Maelstrom – Of Gods and Men Review

Maelstrom is a pretty popular handle, but the one we are looking at today has quite a bit of history. Formed in 1988 in West Hempstead, New York,1 they share their birth year with Iced Earth2 as well as yours truly. The Iced Earth part is more important, as Maelstrom released a few demos in a similar style, mixing thrash and power metal with a symphonic flair before dropping off the face of the planet. In the late 00’s, they resurfaced, releasing a single 3 track EP before vanishing once more. Over a decade has gone by, and like Pennywise the Clown, Maelstrom strike again, finally self-releasing their debut album 3 decades in the making. Was it worth the wait, or is third time the harm?

Well folks, looks like I am gonna have to be the bad guy today.
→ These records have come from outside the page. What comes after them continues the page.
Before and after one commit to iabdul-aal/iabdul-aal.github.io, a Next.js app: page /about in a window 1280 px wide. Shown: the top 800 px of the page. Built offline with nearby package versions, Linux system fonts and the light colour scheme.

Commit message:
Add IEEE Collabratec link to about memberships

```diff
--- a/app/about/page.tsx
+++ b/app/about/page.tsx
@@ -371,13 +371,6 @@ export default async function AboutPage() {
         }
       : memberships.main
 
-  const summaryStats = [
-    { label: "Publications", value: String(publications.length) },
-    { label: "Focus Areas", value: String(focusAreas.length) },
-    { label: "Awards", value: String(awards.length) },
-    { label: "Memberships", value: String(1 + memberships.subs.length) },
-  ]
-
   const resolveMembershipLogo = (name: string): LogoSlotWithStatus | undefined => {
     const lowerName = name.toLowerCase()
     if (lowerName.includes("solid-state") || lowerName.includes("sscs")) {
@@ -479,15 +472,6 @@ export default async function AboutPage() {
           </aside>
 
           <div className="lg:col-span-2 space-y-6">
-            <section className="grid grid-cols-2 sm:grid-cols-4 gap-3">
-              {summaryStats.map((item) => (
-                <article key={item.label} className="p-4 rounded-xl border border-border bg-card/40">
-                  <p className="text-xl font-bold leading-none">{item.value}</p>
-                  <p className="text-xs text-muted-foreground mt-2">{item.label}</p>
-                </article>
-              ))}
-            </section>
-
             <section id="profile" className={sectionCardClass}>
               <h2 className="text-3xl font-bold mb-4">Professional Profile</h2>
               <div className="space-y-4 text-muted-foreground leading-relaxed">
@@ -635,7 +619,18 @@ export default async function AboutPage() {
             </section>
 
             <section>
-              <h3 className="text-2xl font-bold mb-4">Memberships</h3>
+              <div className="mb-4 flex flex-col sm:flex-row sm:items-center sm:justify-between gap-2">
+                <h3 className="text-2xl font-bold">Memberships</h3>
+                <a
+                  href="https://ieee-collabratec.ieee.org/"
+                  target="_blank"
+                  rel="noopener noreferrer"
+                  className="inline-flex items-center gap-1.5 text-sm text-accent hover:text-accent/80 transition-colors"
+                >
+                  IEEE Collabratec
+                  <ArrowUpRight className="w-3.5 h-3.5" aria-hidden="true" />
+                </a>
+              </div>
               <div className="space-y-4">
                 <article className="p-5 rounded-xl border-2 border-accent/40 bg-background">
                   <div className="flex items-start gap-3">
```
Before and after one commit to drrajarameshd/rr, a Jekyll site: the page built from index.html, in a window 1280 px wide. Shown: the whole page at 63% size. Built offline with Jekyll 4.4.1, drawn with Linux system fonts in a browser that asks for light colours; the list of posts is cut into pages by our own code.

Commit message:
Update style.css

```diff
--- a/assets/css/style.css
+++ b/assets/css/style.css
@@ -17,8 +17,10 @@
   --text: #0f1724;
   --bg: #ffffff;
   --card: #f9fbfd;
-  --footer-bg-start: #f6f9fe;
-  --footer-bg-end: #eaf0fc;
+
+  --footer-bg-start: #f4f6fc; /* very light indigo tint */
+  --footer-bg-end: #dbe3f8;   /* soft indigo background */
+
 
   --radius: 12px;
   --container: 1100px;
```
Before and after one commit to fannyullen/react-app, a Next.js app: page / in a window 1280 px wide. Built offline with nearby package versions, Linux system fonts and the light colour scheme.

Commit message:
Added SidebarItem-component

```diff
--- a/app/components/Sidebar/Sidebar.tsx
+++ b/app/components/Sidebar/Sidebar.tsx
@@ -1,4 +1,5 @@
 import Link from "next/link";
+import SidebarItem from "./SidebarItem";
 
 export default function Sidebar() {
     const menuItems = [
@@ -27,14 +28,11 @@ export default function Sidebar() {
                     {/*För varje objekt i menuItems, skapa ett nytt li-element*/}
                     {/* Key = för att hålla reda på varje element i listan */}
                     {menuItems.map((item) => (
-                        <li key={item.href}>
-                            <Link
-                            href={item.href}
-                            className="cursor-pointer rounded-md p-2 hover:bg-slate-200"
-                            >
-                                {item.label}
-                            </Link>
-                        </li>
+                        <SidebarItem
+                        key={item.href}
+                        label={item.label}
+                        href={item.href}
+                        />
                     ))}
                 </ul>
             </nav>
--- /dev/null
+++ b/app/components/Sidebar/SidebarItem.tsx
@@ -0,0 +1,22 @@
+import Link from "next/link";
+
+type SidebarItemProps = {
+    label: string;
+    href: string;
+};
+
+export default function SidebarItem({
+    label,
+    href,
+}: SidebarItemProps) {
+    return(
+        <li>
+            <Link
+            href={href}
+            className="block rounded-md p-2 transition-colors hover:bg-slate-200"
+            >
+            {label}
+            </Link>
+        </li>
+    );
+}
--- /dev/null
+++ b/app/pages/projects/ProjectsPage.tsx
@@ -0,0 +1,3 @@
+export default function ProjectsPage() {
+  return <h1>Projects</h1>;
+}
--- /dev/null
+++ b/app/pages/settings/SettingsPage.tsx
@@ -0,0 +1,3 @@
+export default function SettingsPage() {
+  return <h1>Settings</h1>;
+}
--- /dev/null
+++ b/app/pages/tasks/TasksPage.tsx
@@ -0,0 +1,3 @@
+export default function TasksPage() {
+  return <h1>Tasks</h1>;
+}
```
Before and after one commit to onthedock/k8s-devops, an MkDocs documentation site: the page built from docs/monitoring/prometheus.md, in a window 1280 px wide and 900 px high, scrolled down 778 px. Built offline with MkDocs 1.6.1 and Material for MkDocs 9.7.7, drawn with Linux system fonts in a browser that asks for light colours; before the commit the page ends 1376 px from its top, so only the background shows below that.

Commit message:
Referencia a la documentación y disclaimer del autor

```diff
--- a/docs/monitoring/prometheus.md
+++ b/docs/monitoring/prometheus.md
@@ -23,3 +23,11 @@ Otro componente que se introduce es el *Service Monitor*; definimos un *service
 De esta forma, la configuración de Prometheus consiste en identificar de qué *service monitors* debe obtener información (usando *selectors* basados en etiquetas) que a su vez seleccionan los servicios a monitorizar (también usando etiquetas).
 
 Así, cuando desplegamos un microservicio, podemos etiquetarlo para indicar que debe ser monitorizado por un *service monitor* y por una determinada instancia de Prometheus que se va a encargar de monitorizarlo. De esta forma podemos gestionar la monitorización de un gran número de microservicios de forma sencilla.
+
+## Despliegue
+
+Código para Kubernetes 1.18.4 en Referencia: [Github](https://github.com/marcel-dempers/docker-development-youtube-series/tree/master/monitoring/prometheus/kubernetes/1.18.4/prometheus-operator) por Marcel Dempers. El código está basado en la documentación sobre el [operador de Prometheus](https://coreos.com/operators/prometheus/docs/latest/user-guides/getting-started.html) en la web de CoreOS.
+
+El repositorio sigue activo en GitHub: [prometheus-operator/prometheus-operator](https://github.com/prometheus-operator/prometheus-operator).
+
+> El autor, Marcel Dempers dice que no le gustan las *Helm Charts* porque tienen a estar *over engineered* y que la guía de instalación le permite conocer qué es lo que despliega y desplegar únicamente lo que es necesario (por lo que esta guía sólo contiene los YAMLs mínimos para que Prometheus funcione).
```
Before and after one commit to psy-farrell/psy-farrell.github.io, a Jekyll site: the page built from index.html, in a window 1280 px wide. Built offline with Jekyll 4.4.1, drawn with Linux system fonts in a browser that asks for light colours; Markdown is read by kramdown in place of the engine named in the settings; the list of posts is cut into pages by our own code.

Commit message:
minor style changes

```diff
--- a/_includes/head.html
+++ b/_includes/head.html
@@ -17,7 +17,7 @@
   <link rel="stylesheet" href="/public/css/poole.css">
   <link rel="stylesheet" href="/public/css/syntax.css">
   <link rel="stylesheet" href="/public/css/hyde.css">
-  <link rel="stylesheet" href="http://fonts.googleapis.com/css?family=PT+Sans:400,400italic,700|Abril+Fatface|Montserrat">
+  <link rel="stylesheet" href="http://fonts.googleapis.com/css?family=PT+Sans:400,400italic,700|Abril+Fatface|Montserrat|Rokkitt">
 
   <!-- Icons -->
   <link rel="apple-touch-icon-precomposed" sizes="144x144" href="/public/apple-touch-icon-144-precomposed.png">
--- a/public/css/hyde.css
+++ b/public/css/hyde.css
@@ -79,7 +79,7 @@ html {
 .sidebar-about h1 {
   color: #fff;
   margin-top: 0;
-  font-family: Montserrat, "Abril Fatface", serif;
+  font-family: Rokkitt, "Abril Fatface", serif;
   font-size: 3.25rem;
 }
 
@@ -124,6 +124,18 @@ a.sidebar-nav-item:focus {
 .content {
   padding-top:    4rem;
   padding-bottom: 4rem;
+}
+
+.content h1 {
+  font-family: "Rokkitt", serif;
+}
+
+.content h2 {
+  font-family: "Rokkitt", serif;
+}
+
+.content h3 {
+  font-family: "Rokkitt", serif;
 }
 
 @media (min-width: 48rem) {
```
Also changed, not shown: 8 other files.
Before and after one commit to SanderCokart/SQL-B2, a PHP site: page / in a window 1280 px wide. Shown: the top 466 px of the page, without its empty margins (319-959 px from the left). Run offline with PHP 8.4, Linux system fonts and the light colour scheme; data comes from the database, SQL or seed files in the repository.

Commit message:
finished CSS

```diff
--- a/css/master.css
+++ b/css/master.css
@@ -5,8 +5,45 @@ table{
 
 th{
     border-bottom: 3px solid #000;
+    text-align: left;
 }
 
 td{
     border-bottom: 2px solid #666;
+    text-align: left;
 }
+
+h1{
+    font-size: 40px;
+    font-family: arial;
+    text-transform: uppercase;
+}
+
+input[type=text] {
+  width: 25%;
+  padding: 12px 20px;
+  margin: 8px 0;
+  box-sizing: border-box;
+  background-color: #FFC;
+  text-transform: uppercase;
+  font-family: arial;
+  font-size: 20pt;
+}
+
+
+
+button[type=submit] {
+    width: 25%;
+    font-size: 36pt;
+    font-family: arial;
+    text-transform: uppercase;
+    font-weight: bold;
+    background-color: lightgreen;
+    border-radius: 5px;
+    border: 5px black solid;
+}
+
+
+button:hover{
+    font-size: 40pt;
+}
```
Perhaps the introductory story of a self-released symphonic debut of a 32 year old band coupled with the particle cataclysm of a cover was enough to tip you off, but long story short, Of Gods and Men is pretty much a disaster on all fronts, and the most important reason why becomes obvious quickly. After a minute of escalating symphony, everything happens at once. Multiple types of vocals, scattershot drumming, several different thrashy riffs in rapid succession and a sample of an explosion all fight for attention, and the result is an utter cacophony. This pattern of headache-inducing melting pot overcrowding separated by calmer waters that are just as poorly executed continues over the exhausting course of 72(!) minutes of music.

It’s the sort of record that makes you wonder exactly with what kind of process it was made. On the one hand, while 3 decades of fine-tuning sounds like it should produce a pitch-perfect album, we know that this isn’t always the case (see also: Chinese Democracy and Duke Nukem Forever). So this might be the story here; a darling that should have been killed, a pet project that got way out of hand. But on the other hand, everything sounds so slapdash it does not feel like it’s been fine-tuned at all. Rather, it leaves the impression of an extended jam session that was recorded, rehearsed just a couple of times, decked out with orchestral bits and bobs, and committed to tape unedited.

I emphasize the minimal rehearsal because aside from the broken pile of kitchen sinks that is the songwriting, the execution is largely awful. A few solos hit the mark, but most are just string-bending exercises. The drums try to make up for lack of precision in timing with busywork. The riffs, on the other hand, are the album’s best feature when they don’t get buried in the avalanche of bad choices, and occasionally some truly quality examples pop up among the material, seemingly by accident. “The Mirror Calls” is a breeding ground for these, containing enough energy to momentarily make you forget about the vocal shenanigans. Not for long, though, because the vocalist is an iconic example of why some bands need the firm hand of a producer. His gnawing, teeth-grinding performance is hammed up more than Nicolas Cage in a horror movie and never fails to inspire uncomfortable chuckles as his cringeworthy, a-technical over-enthusiasm dissolves into a parody of a constipation advertisement. Add to this the production of a brick wall held together with strings and you have an album that simply cannot be saved from itself.

Thus, I am the bad guy today. Because the first big thing any band wants to do when they form is to release a full-fledged album. Some bands do that in their first year. Others spend ages on demos and EPs before taking that big leap. Maelstrom may not have been active for 32 years, but you bet your bottom dollar they’ve been dreaming of this moment for 32 years, three decades of trying and performing and hiatuses. This dream has been alive and well as long as I have. And now that it finally sees the light of day, I stride forth like a soulless executioner and cut the dream to ribbons before the mucus on its wings has even dried. I smother it in its crib with a heavy heart, because I am honor-bound to honesty. Of Gods and Men shows occasional glimpses of good musicianship, but there is no salvaging the terrible vocals, ramshackle production or the absolute shitstorm that is the songwriting on this gargoyle behemoth.

Rating: 1.0/5.0
DR: 5 | Format Reviewed: 160 kbps mp3
Label: Self-Released
Websites: |
Releases Worldwide: May 22nd, 2020

Show 2 footnotes

  1. Strong Island, yo! – Steel
  2. Technically Iced Earth was around longer but they didn’t go under that moniker until 1988.
« »